changed from the imposing to the rapturous, as Amy's voice was heard calling,—
"Where is she? where's my dear old Jo?"
In trooped the whole family, and every one was hugged and kissed all over again, and, after several vain attempts, the three wanderers were set down to be looked at and exulted over. Mr. Laurence, hale and hearty as ever, was quite as much improved as the others by his foreign tour,—for the crustiness seemed to be nearly gone, and the old-fashioned courtliness had received a polish which made it kindlier than ever. It was good to see him beam at "my children," as he called the young pair; it was better still to see Amy pay him the daughterly duty and affection which completely won his old heart; and, best of all, to watch Laurie revolve about the two as if never tired of enjoying the pretty picture they made.

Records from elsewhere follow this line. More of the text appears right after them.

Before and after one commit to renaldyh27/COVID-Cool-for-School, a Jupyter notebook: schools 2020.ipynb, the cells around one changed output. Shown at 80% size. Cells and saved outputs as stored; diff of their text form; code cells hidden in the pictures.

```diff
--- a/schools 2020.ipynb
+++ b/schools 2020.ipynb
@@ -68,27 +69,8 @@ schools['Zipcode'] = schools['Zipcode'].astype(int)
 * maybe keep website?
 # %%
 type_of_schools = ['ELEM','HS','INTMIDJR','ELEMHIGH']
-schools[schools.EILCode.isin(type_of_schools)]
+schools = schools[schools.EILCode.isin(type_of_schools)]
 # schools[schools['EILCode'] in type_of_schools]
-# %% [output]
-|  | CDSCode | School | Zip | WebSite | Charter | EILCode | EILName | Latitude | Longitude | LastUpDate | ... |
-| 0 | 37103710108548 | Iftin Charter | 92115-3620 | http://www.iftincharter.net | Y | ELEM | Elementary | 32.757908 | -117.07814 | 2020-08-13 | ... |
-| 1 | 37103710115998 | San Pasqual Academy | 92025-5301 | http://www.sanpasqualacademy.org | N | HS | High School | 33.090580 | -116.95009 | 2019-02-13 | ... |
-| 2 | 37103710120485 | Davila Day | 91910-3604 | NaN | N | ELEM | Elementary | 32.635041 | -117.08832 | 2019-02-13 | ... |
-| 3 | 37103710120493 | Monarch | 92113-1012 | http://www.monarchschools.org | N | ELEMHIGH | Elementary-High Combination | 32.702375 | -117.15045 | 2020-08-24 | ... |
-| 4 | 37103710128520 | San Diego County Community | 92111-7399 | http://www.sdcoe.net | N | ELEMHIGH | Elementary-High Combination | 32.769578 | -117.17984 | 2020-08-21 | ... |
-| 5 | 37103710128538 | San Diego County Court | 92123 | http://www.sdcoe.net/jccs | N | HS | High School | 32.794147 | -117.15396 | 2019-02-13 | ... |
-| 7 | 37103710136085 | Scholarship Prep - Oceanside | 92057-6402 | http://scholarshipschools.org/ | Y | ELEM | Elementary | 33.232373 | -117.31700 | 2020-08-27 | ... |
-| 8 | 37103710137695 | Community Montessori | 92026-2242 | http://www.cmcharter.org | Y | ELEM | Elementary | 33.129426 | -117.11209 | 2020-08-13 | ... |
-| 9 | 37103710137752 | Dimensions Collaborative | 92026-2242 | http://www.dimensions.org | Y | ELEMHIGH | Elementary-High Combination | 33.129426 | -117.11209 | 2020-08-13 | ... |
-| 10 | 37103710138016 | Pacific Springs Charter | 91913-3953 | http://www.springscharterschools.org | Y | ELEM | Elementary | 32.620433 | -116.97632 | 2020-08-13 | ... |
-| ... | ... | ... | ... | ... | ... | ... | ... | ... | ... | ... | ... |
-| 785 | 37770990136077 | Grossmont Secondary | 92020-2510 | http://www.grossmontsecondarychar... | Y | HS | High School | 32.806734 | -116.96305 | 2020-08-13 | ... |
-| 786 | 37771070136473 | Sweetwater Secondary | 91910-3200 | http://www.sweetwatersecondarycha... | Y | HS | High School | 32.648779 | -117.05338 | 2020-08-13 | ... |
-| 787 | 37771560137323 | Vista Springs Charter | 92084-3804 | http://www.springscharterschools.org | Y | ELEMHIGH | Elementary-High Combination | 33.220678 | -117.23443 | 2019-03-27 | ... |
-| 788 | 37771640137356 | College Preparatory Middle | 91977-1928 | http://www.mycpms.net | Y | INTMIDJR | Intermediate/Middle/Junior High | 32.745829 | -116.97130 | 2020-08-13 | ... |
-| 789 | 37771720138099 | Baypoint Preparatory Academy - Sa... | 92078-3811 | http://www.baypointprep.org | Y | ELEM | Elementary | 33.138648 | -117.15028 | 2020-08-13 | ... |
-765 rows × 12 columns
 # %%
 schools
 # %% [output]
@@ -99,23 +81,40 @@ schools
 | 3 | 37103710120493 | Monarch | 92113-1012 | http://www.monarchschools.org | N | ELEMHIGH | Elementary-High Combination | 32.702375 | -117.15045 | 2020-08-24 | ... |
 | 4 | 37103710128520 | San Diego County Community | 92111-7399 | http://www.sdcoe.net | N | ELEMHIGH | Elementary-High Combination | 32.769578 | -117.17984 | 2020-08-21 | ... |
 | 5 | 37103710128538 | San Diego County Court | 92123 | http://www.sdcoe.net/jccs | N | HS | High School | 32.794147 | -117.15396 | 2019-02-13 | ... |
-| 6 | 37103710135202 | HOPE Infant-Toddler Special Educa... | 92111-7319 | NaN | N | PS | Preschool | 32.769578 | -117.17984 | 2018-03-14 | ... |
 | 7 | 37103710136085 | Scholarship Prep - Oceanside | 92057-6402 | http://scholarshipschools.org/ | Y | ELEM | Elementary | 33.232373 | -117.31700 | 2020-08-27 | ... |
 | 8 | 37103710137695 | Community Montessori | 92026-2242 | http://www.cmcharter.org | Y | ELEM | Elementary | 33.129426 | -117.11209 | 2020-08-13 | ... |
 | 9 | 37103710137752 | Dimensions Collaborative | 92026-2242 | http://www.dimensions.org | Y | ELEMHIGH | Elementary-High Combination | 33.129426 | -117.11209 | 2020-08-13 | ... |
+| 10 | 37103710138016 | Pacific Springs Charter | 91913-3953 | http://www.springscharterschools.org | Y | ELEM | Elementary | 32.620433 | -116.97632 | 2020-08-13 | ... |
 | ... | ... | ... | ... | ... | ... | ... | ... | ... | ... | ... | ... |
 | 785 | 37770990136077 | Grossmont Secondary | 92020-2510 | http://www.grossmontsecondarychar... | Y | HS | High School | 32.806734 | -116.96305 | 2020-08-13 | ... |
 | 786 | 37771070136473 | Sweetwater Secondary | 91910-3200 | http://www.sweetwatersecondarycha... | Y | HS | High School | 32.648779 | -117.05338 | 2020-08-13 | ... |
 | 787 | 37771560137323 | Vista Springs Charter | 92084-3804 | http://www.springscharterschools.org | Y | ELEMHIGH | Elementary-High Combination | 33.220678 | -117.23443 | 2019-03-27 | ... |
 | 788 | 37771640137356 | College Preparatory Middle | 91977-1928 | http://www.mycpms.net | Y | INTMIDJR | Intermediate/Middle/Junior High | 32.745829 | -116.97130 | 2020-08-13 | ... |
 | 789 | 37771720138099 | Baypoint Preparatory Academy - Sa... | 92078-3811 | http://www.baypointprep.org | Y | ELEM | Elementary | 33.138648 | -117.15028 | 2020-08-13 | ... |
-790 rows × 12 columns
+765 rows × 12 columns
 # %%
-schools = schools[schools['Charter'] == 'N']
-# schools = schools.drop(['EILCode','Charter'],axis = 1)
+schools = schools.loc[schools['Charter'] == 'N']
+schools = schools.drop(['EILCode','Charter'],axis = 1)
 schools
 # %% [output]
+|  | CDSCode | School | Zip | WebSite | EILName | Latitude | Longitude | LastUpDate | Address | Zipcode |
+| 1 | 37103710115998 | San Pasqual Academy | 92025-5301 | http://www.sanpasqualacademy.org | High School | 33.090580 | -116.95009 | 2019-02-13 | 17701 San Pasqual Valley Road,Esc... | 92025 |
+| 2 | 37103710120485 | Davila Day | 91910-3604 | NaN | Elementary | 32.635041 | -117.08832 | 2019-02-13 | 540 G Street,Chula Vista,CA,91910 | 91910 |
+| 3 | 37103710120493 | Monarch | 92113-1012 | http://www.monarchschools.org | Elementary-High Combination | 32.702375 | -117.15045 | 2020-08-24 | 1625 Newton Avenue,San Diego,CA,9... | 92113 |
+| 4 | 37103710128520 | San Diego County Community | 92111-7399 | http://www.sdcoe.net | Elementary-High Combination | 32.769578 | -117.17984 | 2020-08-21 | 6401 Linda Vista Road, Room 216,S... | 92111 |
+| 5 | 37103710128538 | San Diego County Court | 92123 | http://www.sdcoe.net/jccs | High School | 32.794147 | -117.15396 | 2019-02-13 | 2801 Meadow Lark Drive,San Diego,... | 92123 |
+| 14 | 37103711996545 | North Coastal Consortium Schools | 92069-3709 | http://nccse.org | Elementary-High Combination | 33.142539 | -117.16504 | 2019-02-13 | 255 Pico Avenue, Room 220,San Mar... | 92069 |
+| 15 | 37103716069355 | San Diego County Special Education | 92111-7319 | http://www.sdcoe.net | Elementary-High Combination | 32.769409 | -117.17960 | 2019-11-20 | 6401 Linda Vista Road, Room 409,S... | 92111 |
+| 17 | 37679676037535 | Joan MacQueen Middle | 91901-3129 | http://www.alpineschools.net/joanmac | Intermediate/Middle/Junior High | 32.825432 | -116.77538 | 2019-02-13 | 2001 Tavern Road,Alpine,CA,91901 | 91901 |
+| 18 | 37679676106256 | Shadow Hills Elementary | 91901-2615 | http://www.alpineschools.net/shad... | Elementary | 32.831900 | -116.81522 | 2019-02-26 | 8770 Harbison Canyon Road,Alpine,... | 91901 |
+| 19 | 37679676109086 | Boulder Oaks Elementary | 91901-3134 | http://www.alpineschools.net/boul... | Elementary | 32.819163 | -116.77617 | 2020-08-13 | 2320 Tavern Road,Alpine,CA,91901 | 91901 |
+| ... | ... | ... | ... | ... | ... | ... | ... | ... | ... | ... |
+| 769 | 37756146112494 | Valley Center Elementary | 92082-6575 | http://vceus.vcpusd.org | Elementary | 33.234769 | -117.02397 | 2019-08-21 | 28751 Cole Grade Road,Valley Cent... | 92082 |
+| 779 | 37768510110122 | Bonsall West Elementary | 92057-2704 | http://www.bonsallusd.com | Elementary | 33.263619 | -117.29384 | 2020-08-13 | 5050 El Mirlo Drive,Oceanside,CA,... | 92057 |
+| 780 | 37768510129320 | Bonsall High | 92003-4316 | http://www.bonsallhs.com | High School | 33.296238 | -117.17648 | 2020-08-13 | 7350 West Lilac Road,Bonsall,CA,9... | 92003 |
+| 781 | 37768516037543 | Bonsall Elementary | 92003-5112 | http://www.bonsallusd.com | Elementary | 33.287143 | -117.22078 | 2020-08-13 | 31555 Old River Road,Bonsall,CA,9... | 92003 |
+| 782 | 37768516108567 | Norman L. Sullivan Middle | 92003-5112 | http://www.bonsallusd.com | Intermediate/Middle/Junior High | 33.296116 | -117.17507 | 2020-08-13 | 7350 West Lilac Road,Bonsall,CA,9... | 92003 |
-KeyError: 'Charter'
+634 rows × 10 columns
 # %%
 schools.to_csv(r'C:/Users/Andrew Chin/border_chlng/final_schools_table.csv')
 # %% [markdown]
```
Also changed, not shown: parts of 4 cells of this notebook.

The minute she put her eyes upon Amy, Meg became conscious that her own dress hadn't a Parisian air,—that young Mrs. Moffat would be entirely eclipsed by young Mrs. Laurence, and that "her ladyship" was altogether a most elegant and graceful woman. Jo thought, as she watched the pair, "How well they look together! I was right, and Laurie has found the beautiful, accomplished girl who will become his home better than clumsy old Jo, and be a pride, not a torment to him." Mrs. March and her husband smiled and nodded at each other with happy faces,—for they saw that their youngest had done well, not only in worldly things, but the better wealth of love, confidence, and happiness.
For Amy's face was full of the soft brightness which betokens a peaceful heart, her voice had a new